## Work to complete
Copy out the whole listing exactly as written, leaving the pictures behind.

## Supplied data
⟨

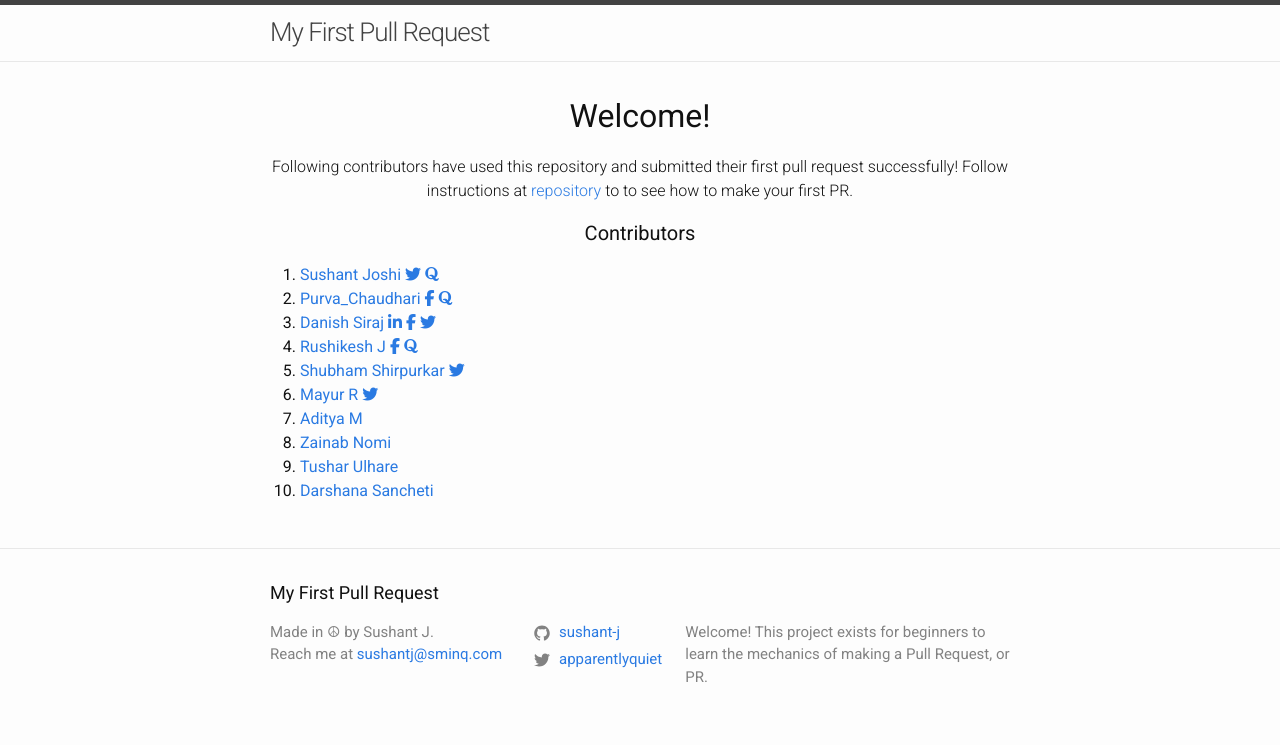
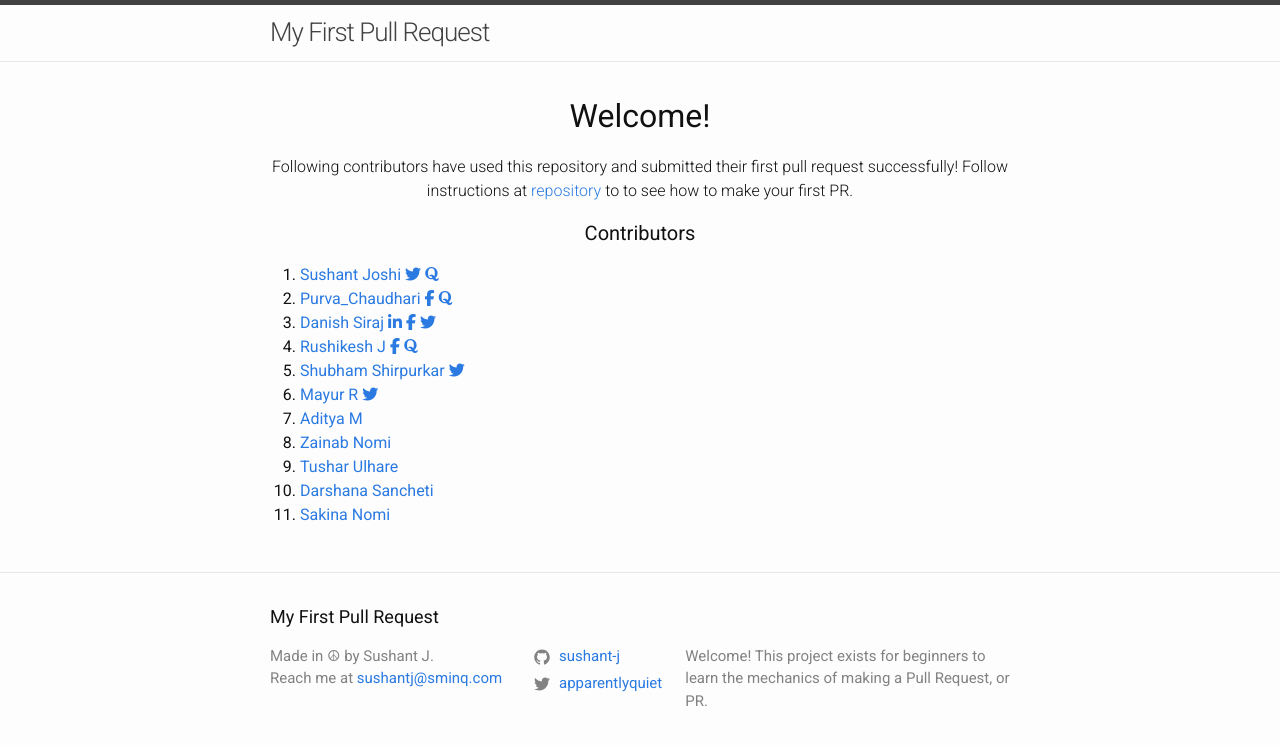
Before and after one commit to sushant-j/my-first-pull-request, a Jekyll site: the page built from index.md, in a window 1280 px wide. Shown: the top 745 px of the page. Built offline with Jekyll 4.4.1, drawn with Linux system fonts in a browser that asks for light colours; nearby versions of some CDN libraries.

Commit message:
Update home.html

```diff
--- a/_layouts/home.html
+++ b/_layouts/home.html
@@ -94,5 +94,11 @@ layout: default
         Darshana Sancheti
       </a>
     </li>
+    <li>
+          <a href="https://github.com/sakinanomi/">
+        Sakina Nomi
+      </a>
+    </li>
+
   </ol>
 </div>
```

⟩

## Task solution
Before and after one commit to sushant-j/my-first-pull-request, a Jekyll site: the page built from index.md, in a window 1280 px wide. Shown: the top 745 px of the page. Built offline with Jekyll 4.4.1, drawn with Linux system fonts in a browser that asks for light colours; nearby versions of some CDN libraries.

Commit message:
Update home.html

```diff
--- a/_layouts/home.html
+++ b/_layouts/home.html
@@ -94,5 +94,11 @@ layout: default
         Darshana Sancheti
       </a>
     </li>
+    <li>
+          <a href="https://github.com/sakinanomi/">
+        Sakina Nomi
+      </a>
+    </li>
+
   </ol>
 </div>
```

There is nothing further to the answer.